ALBUQUERQUE, N.M. — Public Service Co. of New Mexico and intervening parties in the utility’s latest rate case are bickering over attorney fees.
PNM says it doesn’t want to reveal details, such as the hourly rates it pays, so it can maintain a competitive advantage when negotiating legal fees in the future. But opposing parties say if customers have to pay the bill, they should be able to review the costs to determine if they’re reasonable.
PNM requested in late March that Ashley Schannauer, the Public Regulation Commission hearing examiner assigned to the rate case, allow attorney fee information to be withheld from all intervening parties, except for PRC staff and the Attorney General’s office.
The utility has already provided the total amount PNM is paying its attorneys, which would be recovered from customers through new rates. But to reveal more specific information about individual agreements could provide some parties with unintended competitive advantages, said PNM spokesman Pahl Shipley.
“That can have a chilling effect on the willingness of the contractors who negotiate with the company to offer favorable pricing in the future,” Shipley told the Journal in an email.
New Mexico Industrial Energy Consumers, the environmental group Western Resource Advocates, and the Coalition for Clean Affordable Energy filed counter briefs opposing PNM’s request.
“PNM is always trying to keep information secret that they think gives them a competitive advantage or disadvantage, and sometimes that’s legitimate because there are trade secrets,” said the Industrial Energy Consumers general counsel, Peter Gould. “But the notion that ratepayers should fully pay for PNM’s attorney fees without even being able to look at it is nonsense… The effort to keep everything secret in this case is just offensive, almost laughable.”
Western Resource attorney Steve Michel said PNM’s argument runs counter to market logic.
“PNM’s confidentiality claims are exactly backward from an economic standpoint,” Michel said. “The notion that revealing information will somehow evolve into higher prices is bogus, because competitive markets require as much information as possible to be competitive. If you disguise or hide information, you end up with higher, not lower, prices.”
In any case, all parties have already signed confidentiality agreements to review information in the rate case, Michel said.
Public hearings in the case are scheduled to begin in June. PNM is seeking an overall average rate increase of 14 percent to recover $99.2 million for costs incurred in shutting down two of four units at the coal-fired San Juan Generating Station near Farmington, and for new capital investments in the electric grid, among other things.

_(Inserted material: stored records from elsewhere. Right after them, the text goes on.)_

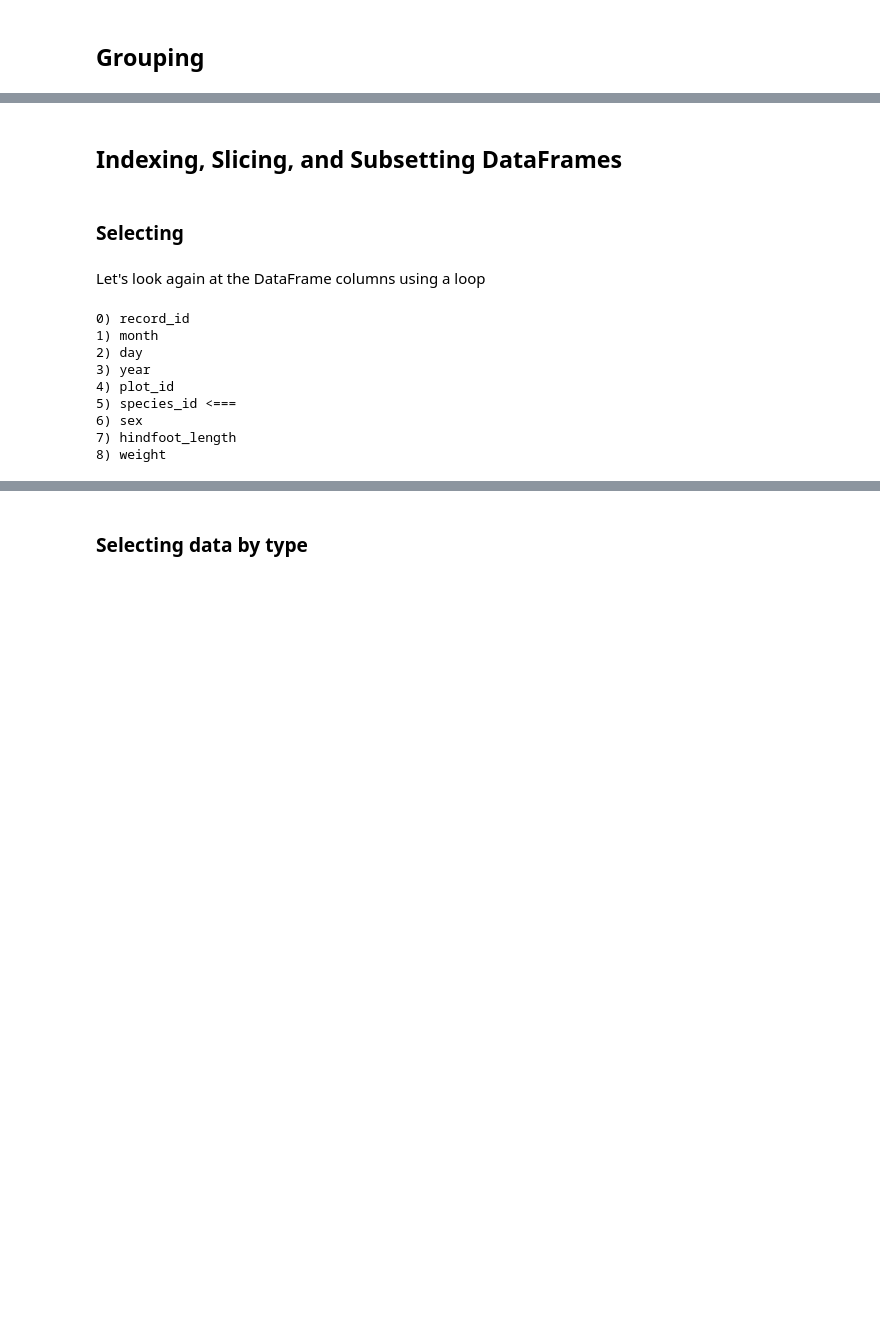
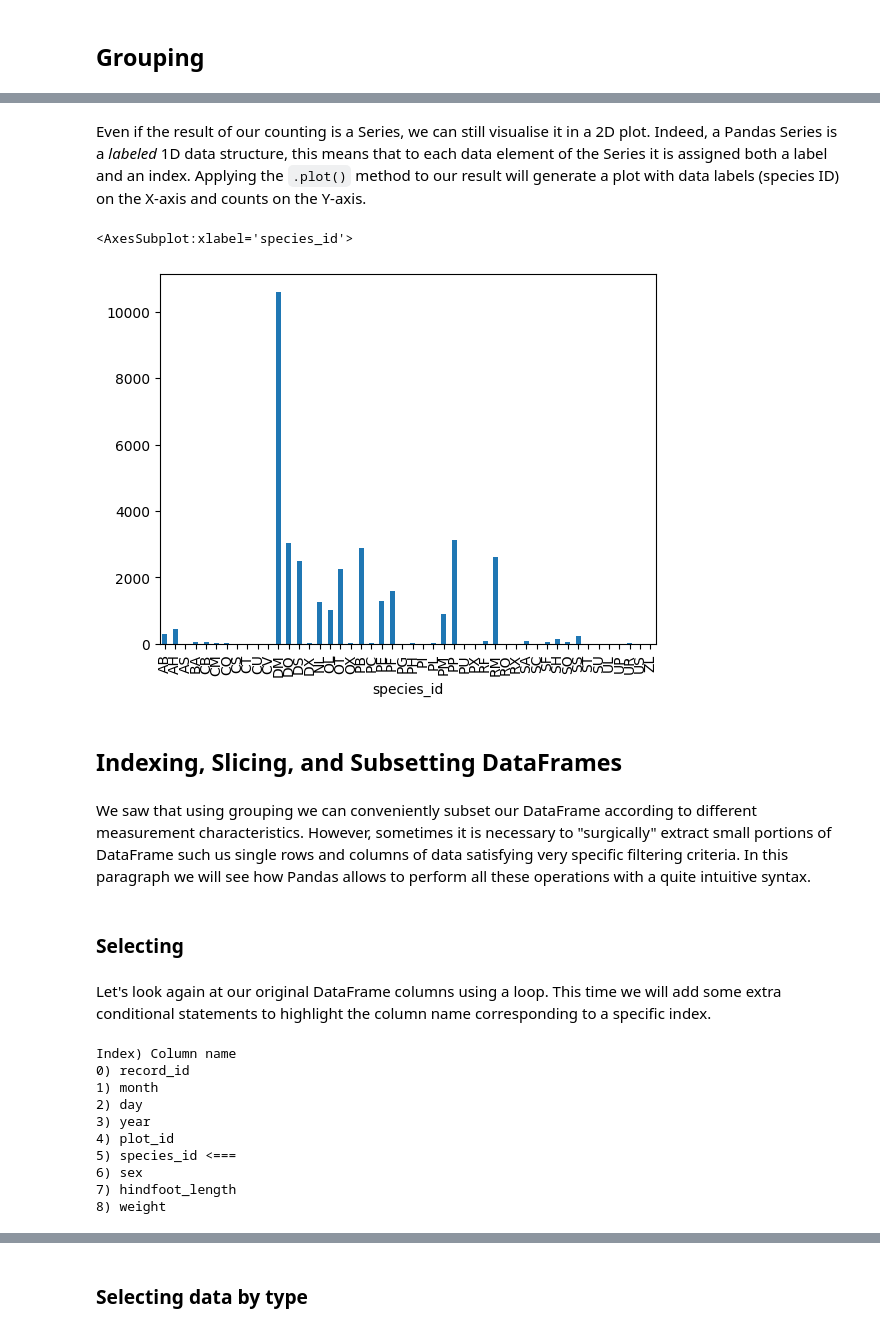
Before and after one commit to UtrechtUniversity/workshop-introduction-to-python, a Jupyter notebook: book/data-science-with-pandas-1.ipynb, the cells around one changed output, grey strips where cells are left out. Cells and saved outputs as stored; diff of their text form; code cells hidden in the pictures; blank space fills up the shorter version.

Commit message:
Brutally updated files a second time

````diff
--- a/book/data-science-with-pandas-1.ipynb
+++ b/book/data-science-with-pandas-1.ipynb
@@ -149,0 +239,4 @@ Shall we add a session with statistics with grouping?
+# %%
+grouped_species_counts = surveys_df.groupby('species_id')['record_id'].count()
+print(type(grouped_species_counts))
+grouped_species_counts
@@ -150,17 +262,28 @@ Shall we add a session with statistics with grouping?
+# %% [markdown]
+Even if the result of our counting is a Series, we can still visualise it in a 2D plot. Indeed, a Pandas Series is a *labeled* 1D data structure, this means that to each data element of the Series it is assigned both a label and an index. Applying the ```.plot()``` method to our result will generate a plot with data labels (species ID) on the X-axis and counts on the Y-axis.
+# %%
+grouped_species_counts.plot(kind='bar')
+# %% [output]
+<AxesSubplot:xlabel='species_id'>
+[figure, added]
 # %% [markdown]
 ## Indexing, Slicing, and Subsetting DataFrames
+# %% [markdown]
+We saw that using grouping we can conveniently subset our DataFrame according to different measurement characteristics. However, sometimes it is necessary to "surgically" extract small portions of DataFrame such us single rows and columns of data satisfying very specific filtering criteria. In this paragraph we will see how Pandas allows to perform all these operations with a quite intuitive syntax.
 # %% [markdown]
 ### Selecting
 # %% [markdown]
-Let's look again at the DataFrame columns using a loop
+Let's look again at our original DataFrame columns using a loop. This time we will add some extra conditional statements to highlight the column name corresponding to a specific index.
 # %%
 sel_index = 5
+print('Index) Column name')
 for i,col in enumerate(surveys_df.columns):
     if i == sel_index:
         print('{}) {} <==='.format(i,col))
     else:
         print('{}) {}'.format(i,col))
 # %% [output]
+Index) Column name
 0) record_id
 1) month
 2) day
````
Also changed, not shown: parts of 85 cells of this notebook.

If approved by the PRC, average residential customers would pay about $10 more on their monthly utility bills. PNM proposes to buffer the impact by imposing half the increase in 2018, and the remainder in 2019.